Thursday, October 20, 2011

Review: Bunheads

Sophie Flack
Publisher: Poppy
Release Date: October 10, 2011

As a dancer with the ultra-prestigious Manhattan Ballet Company, nineteen-year-old Hannah Ward juggles intense rehearsals, dazzling performances and complicated backstage relationships. Up until now, Hannah has happily devoted her entire life to ballet.

But when she meets a handsome musician named Jacob, Hannah's universe begins to change, and she must decide if she wants to compete against the other "bunheads" in the company for a star soloist spot or strike out on her own in the real world. Does she dare give up the gilded confines of the ballet for the freedoms of everyday life?

I've always been interested in the ballet--the dancers in particular. Bunheads gave a look inside this world and what it means to be a ballet dancer.

To be honest, I was expecting a little more out of the book itself.

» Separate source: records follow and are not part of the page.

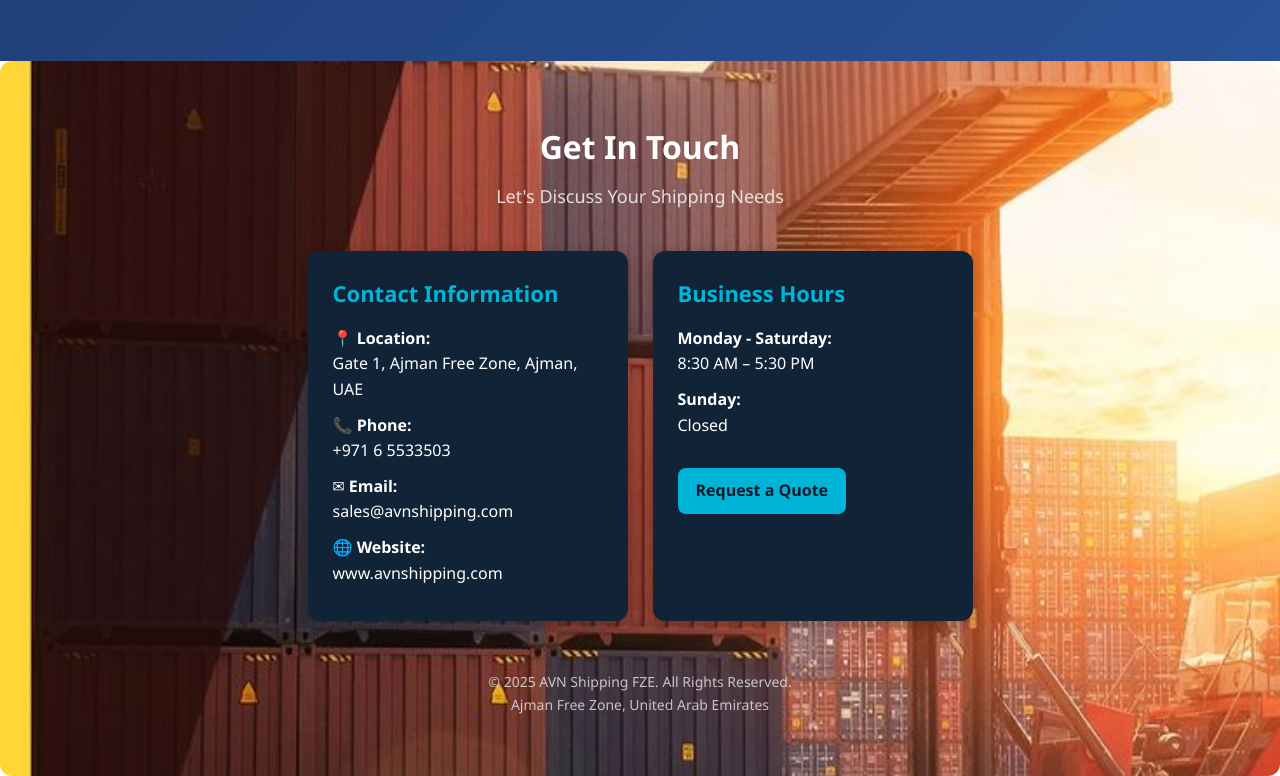
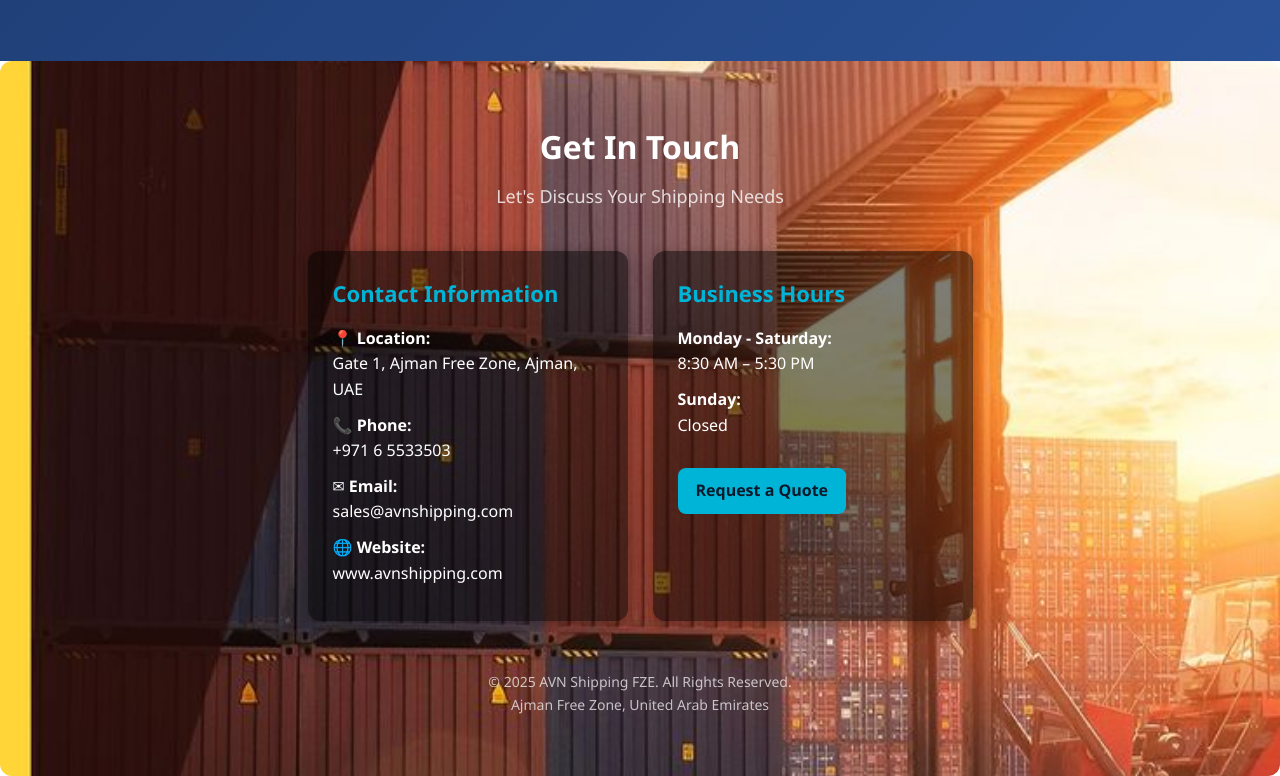
Before and after one commit to Mahnoor402-beep/avnshipping, a plain HTML site: page index.html in a window 1280 px wide. Shown: the part 3220-3996 px from the top of the page. Drawn offline with Linux system fonts and the light colour scheme.

Commit message:
Update index.html

```diff
--- a/index.html
+++ b/index.html
@@ -326,12 +326,18 @@
 }
 
 .contact-box {
-    background: #112437;
+    background: rgba(0, 0, 0, 0.5); /* semi-transparent black overlay */
     padding: 25px;
     width: 320px;
     border-radius: 12px;
-    box-shadow: 0 4px 15px rgba(0,0,0,0.25);
+    box-shadow: 0 4px 15px rgba(0,0,0,0.3);
     text-align: left;
+    color: #fff; /* ensure text is visible on transparent background */
+    transition: background 0.3s;
+}
+
+.contact-box:hover {
+    background: rgba(0, 0, 0, 0.7); /* slightly darker on hover */
 }
 
 .contact-box h3 {
```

I didn't enjoy it as much as I would have liked to.

There's nothing specifically wrong with the characters. No one really bother me specifically. But they were just ultimitaley.... forgettable. I found that I wasn't truly invested in them or really cared what happened to them.

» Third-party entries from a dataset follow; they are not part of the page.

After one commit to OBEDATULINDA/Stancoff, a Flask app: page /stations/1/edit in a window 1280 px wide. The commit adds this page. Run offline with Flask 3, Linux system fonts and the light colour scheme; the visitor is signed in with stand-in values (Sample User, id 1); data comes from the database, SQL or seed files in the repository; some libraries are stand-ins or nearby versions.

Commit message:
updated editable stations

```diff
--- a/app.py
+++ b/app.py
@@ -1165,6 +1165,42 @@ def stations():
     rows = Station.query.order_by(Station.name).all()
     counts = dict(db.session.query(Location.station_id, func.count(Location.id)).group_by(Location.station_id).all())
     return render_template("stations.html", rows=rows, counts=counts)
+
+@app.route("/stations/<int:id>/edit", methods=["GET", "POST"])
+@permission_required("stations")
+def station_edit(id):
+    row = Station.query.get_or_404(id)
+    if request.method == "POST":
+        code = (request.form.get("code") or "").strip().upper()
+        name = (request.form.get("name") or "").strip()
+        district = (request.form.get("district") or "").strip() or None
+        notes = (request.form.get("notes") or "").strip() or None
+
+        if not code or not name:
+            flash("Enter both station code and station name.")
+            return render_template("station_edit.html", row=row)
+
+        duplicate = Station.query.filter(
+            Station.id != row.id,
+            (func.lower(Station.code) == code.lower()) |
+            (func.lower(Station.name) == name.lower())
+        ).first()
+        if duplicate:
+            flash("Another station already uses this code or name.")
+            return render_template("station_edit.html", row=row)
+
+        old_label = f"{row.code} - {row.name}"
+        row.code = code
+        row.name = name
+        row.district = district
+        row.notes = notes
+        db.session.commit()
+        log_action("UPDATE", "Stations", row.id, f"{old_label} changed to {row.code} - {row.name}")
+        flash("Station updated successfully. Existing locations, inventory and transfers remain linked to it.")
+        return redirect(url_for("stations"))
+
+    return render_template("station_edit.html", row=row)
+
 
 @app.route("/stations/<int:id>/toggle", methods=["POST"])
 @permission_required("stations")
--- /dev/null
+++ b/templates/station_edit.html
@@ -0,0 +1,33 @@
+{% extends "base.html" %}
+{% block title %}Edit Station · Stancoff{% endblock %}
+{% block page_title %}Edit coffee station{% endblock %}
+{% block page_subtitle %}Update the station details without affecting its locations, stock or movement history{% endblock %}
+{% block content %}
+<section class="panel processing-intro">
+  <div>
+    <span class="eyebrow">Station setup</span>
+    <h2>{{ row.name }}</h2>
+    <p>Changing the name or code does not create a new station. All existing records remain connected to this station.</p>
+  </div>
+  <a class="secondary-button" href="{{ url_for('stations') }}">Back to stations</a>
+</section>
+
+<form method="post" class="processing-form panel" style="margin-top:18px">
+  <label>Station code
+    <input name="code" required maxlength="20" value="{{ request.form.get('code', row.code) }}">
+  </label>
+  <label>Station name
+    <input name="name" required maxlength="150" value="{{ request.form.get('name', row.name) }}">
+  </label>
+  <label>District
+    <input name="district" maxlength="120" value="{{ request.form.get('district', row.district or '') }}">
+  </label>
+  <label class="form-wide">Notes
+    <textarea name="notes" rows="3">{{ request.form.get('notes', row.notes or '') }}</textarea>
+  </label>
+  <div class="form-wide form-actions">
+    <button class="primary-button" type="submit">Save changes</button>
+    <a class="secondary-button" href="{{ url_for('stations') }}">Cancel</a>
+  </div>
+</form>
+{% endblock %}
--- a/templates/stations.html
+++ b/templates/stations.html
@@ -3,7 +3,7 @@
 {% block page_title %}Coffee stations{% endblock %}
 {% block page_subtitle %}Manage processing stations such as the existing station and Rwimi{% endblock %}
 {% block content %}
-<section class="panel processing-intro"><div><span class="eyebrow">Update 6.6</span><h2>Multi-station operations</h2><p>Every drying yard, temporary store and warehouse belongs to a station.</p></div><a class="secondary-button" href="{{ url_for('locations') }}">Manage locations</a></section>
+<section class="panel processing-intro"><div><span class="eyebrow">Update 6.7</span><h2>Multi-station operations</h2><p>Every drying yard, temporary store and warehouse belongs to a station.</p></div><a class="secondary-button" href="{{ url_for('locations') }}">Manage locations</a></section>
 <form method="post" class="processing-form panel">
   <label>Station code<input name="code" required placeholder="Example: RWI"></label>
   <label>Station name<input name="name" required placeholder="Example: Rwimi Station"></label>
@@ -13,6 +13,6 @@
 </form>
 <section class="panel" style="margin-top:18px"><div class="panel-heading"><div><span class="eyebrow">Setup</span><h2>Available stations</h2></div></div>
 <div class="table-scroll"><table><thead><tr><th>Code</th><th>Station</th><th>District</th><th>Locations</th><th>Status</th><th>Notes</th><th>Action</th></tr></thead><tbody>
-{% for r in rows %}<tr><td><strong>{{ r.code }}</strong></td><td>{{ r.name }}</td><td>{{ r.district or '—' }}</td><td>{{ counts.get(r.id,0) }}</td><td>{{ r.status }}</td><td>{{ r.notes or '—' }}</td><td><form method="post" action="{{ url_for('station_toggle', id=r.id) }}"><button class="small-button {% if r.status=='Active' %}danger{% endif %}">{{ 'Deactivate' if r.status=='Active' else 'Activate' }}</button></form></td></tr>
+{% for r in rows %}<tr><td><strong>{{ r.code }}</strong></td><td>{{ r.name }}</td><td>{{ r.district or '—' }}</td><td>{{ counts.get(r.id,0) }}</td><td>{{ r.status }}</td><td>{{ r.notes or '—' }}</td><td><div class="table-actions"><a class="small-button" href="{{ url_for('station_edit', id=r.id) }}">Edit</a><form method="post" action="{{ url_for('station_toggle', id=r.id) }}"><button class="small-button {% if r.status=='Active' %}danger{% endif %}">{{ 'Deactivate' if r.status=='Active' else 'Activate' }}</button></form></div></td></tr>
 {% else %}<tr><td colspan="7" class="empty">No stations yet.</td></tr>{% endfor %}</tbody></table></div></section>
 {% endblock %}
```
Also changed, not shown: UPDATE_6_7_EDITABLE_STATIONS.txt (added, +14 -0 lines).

Believe me, I'm the last person to think would ever say this... but I almost wish there was no romance. It just felt so... forced. It would have been better if it was more focused on the romance or not at all. I would have liked to be more focused on the ballet aspect of it. 

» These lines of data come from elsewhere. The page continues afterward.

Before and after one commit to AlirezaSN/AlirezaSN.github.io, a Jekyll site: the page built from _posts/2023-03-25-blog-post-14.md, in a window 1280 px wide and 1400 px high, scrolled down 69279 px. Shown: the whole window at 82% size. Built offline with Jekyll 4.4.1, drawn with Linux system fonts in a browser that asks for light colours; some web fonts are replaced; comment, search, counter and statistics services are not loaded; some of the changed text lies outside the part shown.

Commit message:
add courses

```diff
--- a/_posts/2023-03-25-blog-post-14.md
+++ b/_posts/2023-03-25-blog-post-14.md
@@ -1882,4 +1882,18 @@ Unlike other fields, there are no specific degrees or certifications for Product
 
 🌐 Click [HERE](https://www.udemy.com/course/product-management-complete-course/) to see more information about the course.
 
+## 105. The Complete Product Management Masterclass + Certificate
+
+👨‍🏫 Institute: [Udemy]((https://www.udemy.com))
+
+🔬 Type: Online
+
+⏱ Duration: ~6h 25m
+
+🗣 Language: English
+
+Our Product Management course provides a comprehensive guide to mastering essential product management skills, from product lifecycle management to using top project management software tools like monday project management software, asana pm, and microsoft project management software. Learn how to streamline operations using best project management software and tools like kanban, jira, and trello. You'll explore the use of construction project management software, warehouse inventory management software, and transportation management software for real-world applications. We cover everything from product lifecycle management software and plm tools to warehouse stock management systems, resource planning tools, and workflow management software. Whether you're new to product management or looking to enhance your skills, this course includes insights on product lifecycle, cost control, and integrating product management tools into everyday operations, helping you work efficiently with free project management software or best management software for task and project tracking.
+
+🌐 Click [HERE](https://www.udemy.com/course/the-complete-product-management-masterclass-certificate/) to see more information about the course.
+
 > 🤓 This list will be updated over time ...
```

The dancing part of the book, though, is one part that I really enjoyed. I could see the author's own experiences and background on the subject. Like I said, I've always been interested in the ballet and dancer's life. I have no doubt that this is what really does on in the world of ballet.

I definitely would have liked to enjoy this book more. I was glad I could get a look into this world, because there really hasn't been much of an opportunity before in YA. But the execution could have been better. 

1 comment:

  1. I have to disagree about the romance - but only in the way that I think it was needed as that catalyst for the MC to leave the ballet world.
    But the dancing aspect was so superbly done, wasn't it? You could definitely tell that the author knew a lot about the whole sub-culture. I'll admit that a lot of it disturbed me - especially the dance mentality.
    Great review!!